I am planning to build a new AMD Phenom II 1055T based system to replace my old system. I am not a gamer. I will be using this computer for downloading ripping and transcoding videos, using Handbrake to convert Bluray disks to x264 based mkv files, as well as converting videos from one format to another when needed. All this media eventually ends up on another computer - a Windows Home Server with lots of storage that gets viewed via a Popcorn Hour.
This system will, of course, also be used for conventional tasks: email, browsing, Word, Excel, etc. I am looking to future-proof this build as much as is reasonable. It would also be nice if this unit were relatively quiet. Any feedback, suggestions, criticism that anyone can offer would be appreciated. I have built one system before but am far from an expert.
------- Approximate Purchase Date: within the week. Budget Range: about $1000 but flexible System Usage: video encoding and transcoding, downloading and processing large files, surfing the internet, email, office-related tasks such as Excel, Word and Powerpoint. Parts Not Required: Internal Bluray Drive, 2 port eSATA PCIe card, keyboard, mouse, monitors, speakers Preferred Website(s) for Parts: Newegg, Amazon (but flexible) Country: USA Overclocking: Probably but not extreme.
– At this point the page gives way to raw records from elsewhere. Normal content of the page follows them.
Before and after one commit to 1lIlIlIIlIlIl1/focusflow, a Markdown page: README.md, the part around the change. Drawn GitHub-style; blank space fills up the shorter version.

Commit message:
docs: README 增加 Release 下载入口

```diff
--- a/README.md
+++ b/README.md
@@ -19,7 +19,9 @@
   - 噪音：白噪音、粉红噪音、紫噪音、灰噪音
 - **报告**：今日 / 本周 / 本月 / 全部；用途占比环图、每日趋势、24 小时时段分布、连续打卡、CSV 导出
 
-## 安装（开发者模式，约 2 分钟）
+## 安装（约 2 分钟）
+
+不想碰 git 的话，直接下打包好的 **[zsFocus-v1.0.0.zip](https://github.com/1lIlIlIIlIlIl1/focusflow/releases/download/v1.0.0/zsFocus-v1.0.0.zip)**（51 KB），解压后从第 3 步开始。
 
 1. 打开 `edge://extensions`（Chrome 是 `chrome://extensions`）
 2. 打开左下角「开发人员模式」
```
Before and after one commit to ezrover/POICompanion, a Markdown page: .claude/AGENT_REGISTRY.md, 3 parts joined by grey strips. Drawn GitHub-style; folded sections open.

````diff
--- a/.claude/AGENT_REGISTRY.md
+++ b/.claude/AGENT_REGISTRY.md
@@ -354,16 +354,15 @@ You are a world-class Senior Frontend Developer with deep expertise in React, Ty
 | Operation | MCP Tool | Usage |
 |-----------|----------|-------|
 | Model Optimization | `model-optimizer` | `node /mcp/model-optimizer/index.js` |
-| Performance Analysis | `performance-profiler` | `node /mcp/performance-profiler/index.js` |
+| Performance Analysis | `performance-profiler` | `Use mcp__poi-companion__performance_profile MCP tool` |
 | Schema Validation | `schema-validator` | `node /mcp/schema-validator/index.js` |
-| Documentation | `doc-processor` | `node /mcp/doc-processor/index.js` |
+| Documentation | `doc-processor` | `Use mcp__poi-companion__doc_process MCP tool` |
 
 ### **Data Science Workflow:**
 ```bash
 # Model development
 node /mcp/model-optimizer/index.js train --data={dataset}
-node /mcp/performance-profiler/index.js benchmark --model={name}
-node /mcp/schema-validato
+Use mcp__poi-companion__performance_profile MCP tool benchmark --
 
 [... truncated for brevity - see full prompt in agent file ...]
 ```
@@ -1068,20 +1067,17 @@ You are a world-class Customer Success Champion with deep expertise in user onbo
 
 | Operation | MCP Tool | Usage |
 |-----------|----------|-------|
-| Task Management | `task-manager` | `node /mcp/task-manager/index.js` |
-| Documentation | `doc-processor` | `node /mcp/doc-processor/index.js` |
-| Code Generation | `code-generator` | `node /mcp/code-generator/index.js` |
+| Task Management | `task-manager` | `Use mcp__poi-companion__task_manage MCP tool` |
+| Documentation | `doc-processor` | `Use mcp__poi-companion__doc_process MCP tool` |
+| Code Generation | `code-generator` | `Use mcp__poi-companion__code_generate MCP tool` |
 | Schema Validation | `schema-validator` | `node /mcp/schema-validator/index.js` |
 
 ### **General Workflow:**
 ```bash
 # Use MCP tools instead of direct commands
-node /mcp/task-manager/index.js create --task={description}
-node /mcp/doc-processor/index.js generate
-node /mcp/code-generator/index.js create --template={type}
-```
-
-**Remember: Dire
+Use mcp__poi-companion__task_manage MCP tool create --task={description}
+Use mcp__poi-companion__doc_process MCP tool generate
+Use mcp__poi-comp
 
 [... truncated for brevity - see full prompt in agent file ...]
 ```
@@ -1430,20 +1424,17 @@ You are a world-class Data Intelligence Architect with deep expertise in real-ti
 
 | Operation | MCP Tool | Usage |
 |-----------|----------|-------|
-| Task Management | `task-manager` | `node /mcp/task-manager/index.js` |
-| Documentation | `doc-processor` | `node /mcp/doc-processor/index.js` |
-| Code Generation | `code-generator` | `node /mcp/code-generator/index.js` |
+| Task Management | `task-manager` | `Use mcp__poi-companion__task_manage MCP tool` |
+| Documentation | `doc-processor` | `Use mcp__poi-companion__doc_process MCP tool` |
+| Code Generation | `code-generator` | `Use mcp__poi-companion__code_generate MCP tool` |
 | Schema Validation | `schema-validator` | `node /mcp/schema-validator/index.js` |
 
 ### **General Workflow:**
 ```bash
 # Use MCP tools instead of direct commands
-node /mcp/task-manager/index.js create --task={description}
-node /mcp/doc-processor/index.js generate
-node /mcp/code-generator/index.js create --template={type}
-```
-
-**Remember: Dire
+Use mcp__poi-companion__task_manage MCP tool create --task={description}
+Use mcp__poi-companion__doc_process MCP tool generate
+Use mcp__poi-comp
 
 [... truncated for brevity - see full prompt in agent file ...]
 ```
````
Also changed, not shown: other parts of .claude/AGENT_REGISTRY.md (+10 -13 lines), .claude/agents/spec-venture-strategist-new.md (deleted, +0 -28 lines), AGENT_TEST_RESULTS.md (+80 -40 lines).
SLI or Crossfire: No Monitor Resolution: 2 monitors running at 1280x1024 32 bit. I might add a third monitor later.
Here is my current plan for the build (all links are to Amazon solely because that's where I put my wish list. I will probably buy at least the processor and motherboard from Newegg because of good experience with their support.)
In addition to advice, comments, or improvements, there are a few questions I have regarding this system to which I would also appreciate answers if anyone knows them.
1. Is the Corsair memory the appropriate memory for this board, and is it compatible with BEMP which I understand is the equivalent of XMP on AMD platforms.
2. I've read Paul Thurrot's article on installing Windows 7 via the Upgrade disk on a new machine. Have others done this successfully?
3. I read somewhere that the DVI port on the onboard graphics card of this Gigabyte motherboard is not compatible with the DVI-VGA adapter typically used to attach to a monitor that only has a VGA port. Does anyone know if that is accurate?
4. Should I consider extra fans with this system, given that I'm not doing gaming and will be using the onboard graphics (at least until I add a third monitor, at which time I would add only a relatively basic video card) or are the fans provided with the stock case sufficient for my needs?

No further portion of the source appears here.